impatience possesses; I am
beaten, am legless, spinning

keep pushing….harness strength…

..faint without a stance…

…defy fear…

… desperate…

aging · dreams · LGBQT · life · new project · passion · poetry · recovery · women's issues

Clearing Corners

No more out-on-the-town bustles –
the late afternoon light fading in
my corner – focus now turned to
higher issues; try to keep company

with mindfulness – a worthy educator,
facilitating release – but my inventory
is too spun. Achieving a semblance
of completion, something to reflect

my life’s toil, would be welcome, yet
I fear my story is cooked. Guidance
might suggest I’m not alone, but
without my professional footing

I’m at a loss for identity, prodding
to find answers – a woman without
substance, grasping at what is mine.
Seems silly to think that breathing

might offer consolation for this no-
return-on-investment outcome; have
hit a wall, would rage if not numb, so
many parts of self lost in passage…

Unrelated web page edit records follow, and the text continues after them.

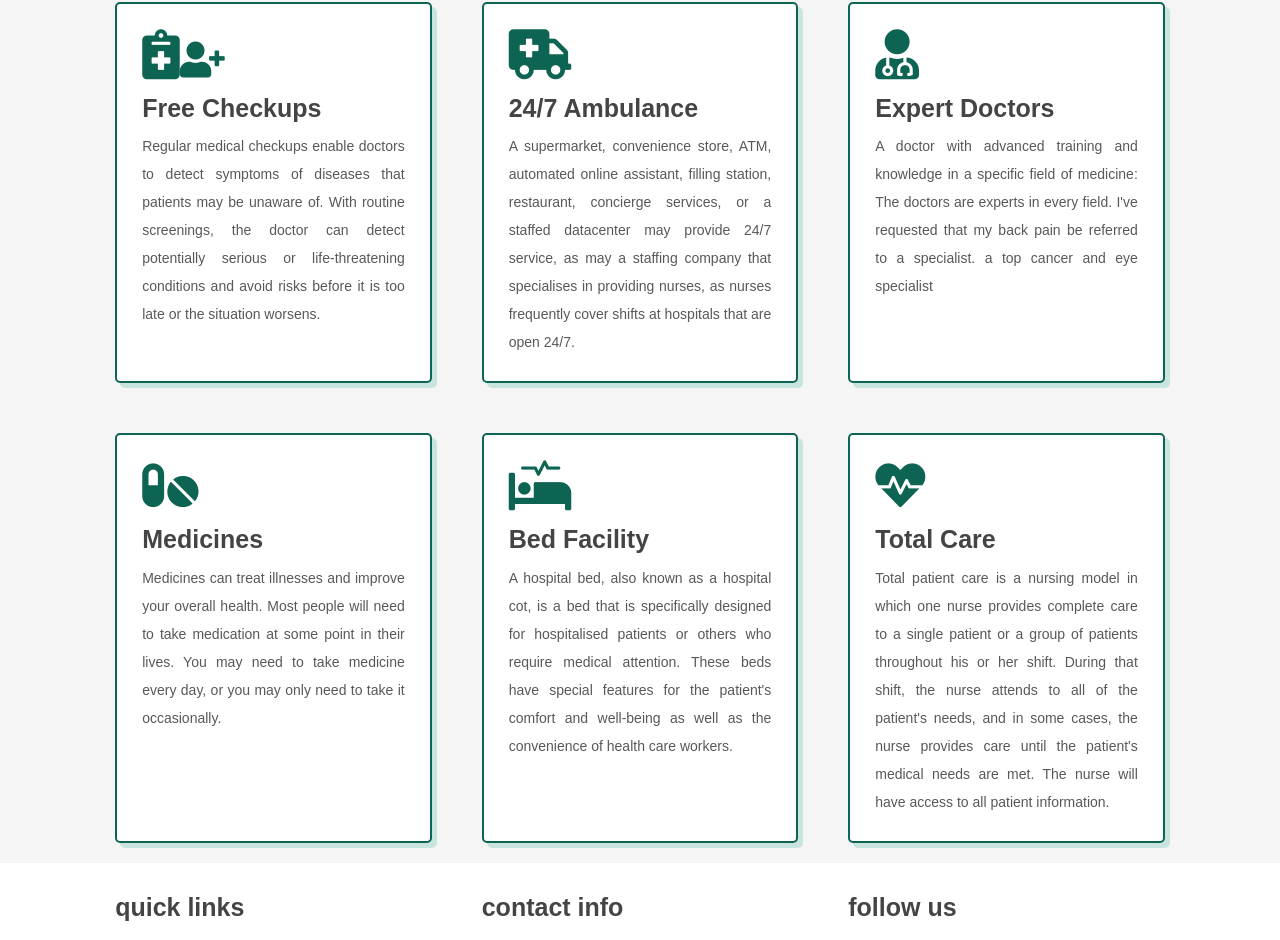
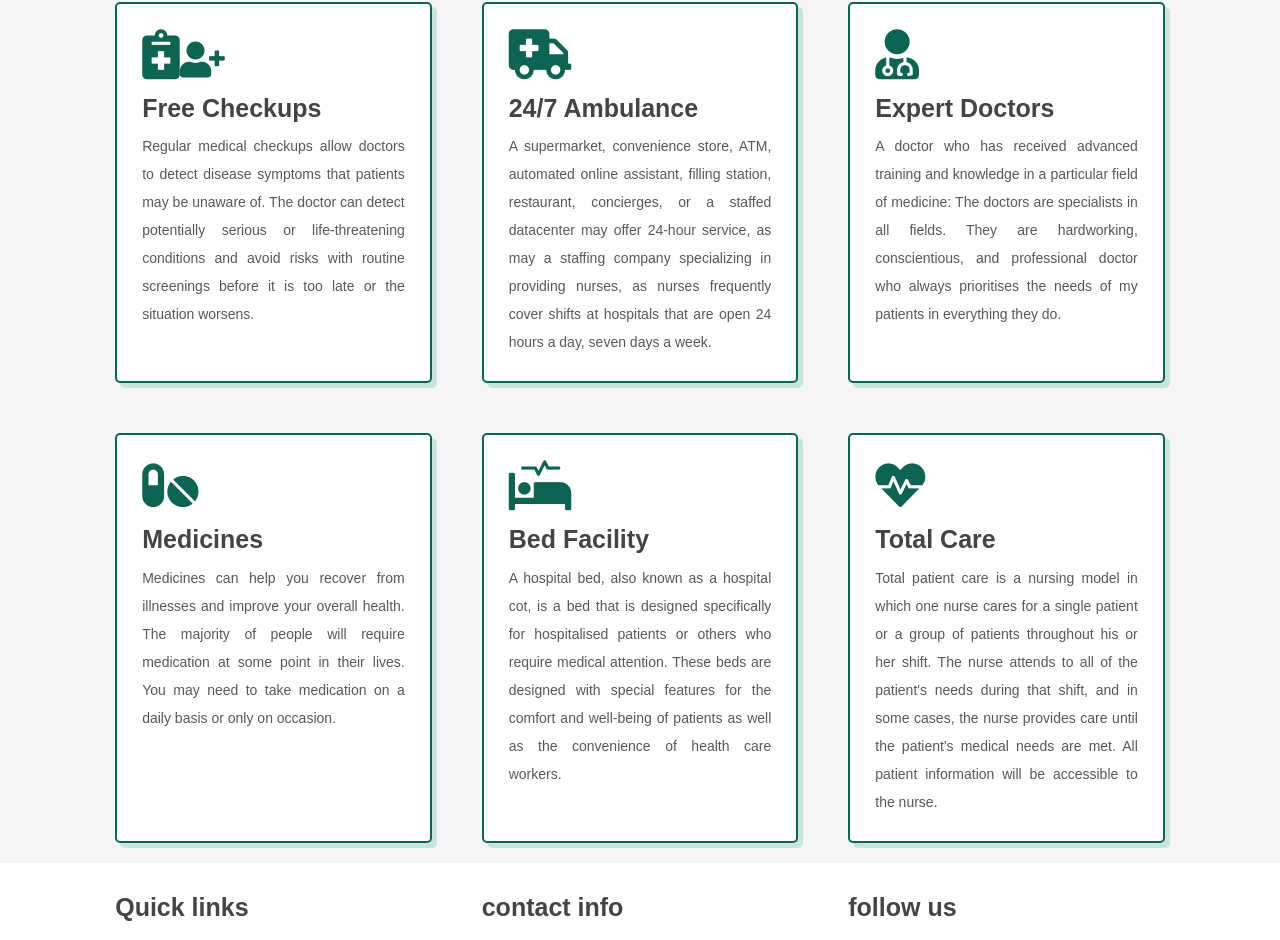
Before and after one commit to fssa-batch3/tamilselvan.kothandan__web_project, a plain HTML site: page pages/homepage/index.html in a window 1280 px wide. Shown: the part 1114-2054 px from the top of the page. Drawn offline with Linux system fonts and the light colour scheme.

Commit message:
correction

```diff
--- a/assets/css/style.css
+++ b/assets/css/style.css
@@ -113,6 +113,7 @@ section:nth-child(even){
     font-size: 1.7rem;
     color: var(--light-color);
     margin-left: 2rem;
+    padding: .5rem;
 }
 
 .header .navbar a:hover{
@@ -533,7 +534,7 @@ section:nth-child(even){
     border: 2px solid var(--green);
     background-color:white;
     border-radius: 0.625rem ;
-    padding: 0.625rem 1.25rem 0.625rem 0.625rem;
+    padding: 1.625rem 3.25rem 1.625rem 3.625rem;
     box-shadow: var(--box-shadow);
 }
 .center h1{
--- a/pages/homepage/index.html
+++ b/pages/homepage/index.html
@@ -99,44 +99,38 @@
         <div class="box">
             <i class="fas fa-notes-medical"></i><i class='fas fa-user-plus' style='font-size:36px'></i>
             <h3>Free Checkups</h3>
-            <p>Regular medical checkups enable doctors to detect symptoms of diseases that patients may be unaware of. With routine screenings, the doctor can detect potentially serious or life-threatening conditions and avoid risks before it is too late or the situation worsens.</p>
-
+            <p>Regular medical checkups allow doctors to detect disease symptoms that patients may be unaware of. The doctor can detect potentially serious or life-threatening conditions and avoid risks with routine screenings before it is too late or the situation worsens.</p>
         </div>
 
         <div class="box">
             <i class="fas fa-ambulance"></i>
             <h3>24/7 Ambulance</h3>
-            <p>A supermarket, convenience store, ATM, automated online assistant, filling station, restaurant, concierge services, or a staffed datacenter may provide 24/7 service, as may a staffing company that specialises in providing nurses, as nurses frequently cover shifts at hospitals that are open 24/7.</p>
-
+            <p>A supermarket, convenience store, ATM, automated online assistant, filling station, restaurant, concierges, or a staffed datacenter may offer 24-hour service, as may a staffing company specializing in providing nurses, as nurses frequently cover shifts at hospitals that are open 24 hours a day, seven days a week.</p>
         </div>
 
         <div class="box">
             <i class="fas fa-user-md"></i>
             <h3>Expert Doctors</h3>
-            <p>A doctor with advanced training and knowledge in a specific field of medicine: The doctors are experts in every field. I've requested that my back pain be referred to a specialist. a top cancer and eye specialist</p>
-
+            <p>A doctor who has received advanced training and knowledge in a particular field of medicine: The doctors are specialists in all fields. They are  hardworking, conscientious, and professional doctor who always prioritises the needs of my patients in everything they do.</p>
         </div>
 
         <div class="box">
                <i class="fas fa-pills"></i>
 
             <h3>Medicines</h3>
-            <p>Medicines can treat illnesses and improve your overall health. Most people will need to take medication at some point in their lives. You may need to take medicine every day, or you may only need to take it occasionally.</p>
-
+            <p>Medicines can help you recover from illnesses and improve your overall health. The majority of people will require medication at some point in their lives. You may need to take medication on a daily basis or only on occasion.</p>
         </div>
 
         <div class="box">
             <i class="fas fa-procedures"></i>
             <h3>Bed Facility</h3>
-            <p>A hospital bed, also known as a hospital cot, is a bed that is specifically designed for hospitalised patients or others who require medical attention. These beds have special features for the patient's comfort and well-being as well as the convenience of health care workers.</p>
-
+            <p>A hospital bed, also known as a hospital cot, is a bed that is designed specifically for hospitalised patients or others who require medical attention. These beds are designed with special features for the comfort and well-being of patients as well as the convenience of health care workers.</p>
         </div>
 
         <div class="box">
             <i class="fas fa-heartbeat"></i>
             <h3>Total Care</h3>
-            <p>Total patient care is a nursing model in which one nurse provides complete care to a single patient or a group of patients throughout his or her shift. During that shift, the nurse attends to all of the patient's needs, and in some cases, the nurse provides care until the patient's medical needs are met. The nurse will have access to all patient information.</p>
-
+            <p>Total patient care is a nursing model in which one nurse cares for a single patient or a group of patients throughout his or her shift. The nurse attends to all of the patient's needs during that shift, and in some cases, the nurse provides care until the patient's medical needs are met. All patient information will be accessible to the nurse.</p>
         </div>
 
     </div>
@@ -154,7 +148,7 @@
     <div class="box-container">
 
         <div class="box">
-            <h3>quick links</h3>
+            <h3>Quick links</h3>
             <a href="./index.html"> <i class="fas fa-chevron-right"></i> Home </a>
             <a href="./index.html"> <i class="fas fa-chevron-right"></i> Services </a>
             <a href="../products/About page.html"> <i class="fas fa-chevron-right"></i> About </a>
@@ -186,7 +180,7 @@
 
     </div>
 
-    <div class="credit"> Created by <span>Mr. TAMILSELVAN KOTHANDAN</span> | All Rights Reserved </div>
+    <div class="credit"> Created by <span> Mr. Tamilselvan Kothandan</span> | All Rights Reserved </div>
 
 </section>
 <!-- footer section ends -->
```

Midnight approaches and I am tapped
out – a social passenger hitching a ride
on hopelessness – flat broke, empty
(tried to dial up creativity – wrong#)

Contemplate sorrow, luck, temporary
breakdown’s, orchestrated scenes,
a lifelong inability to keep quiet (sorry
kids), a callous bitch – could never get

her to work in my corner, channel that
energy into fitness or financial success –
she just likes to stir things up, doesn’t
believe in peace of mind, jolts me awake

out of my comfort zone.  Maybe I need
her now – forgo relaxation and surrender –
to shake this inactivity, give a hand up
to those repressed, forgotten selves –

get her to lift me out this self-conscious
mire – she doesn’t care about feelings –
markets herself with confidence, breathes
assertiveness, knows her own business…

can you see me sitting up a little straighter,
composing myself in the light of this new
possibility, readying myself to relaunch –
reconsidering my stance on corners?

There’s remodelling to be done here –
and orienting to the new will take a bit,
given my age, but I’m willing to concede
that there is community to serve, and

that as long as human rights are being
violated there is a place for compassion,
and no town is immune to need, so I’d
better get my bustle on and start painting.

( Image: lokeshsomu.blogspot.com )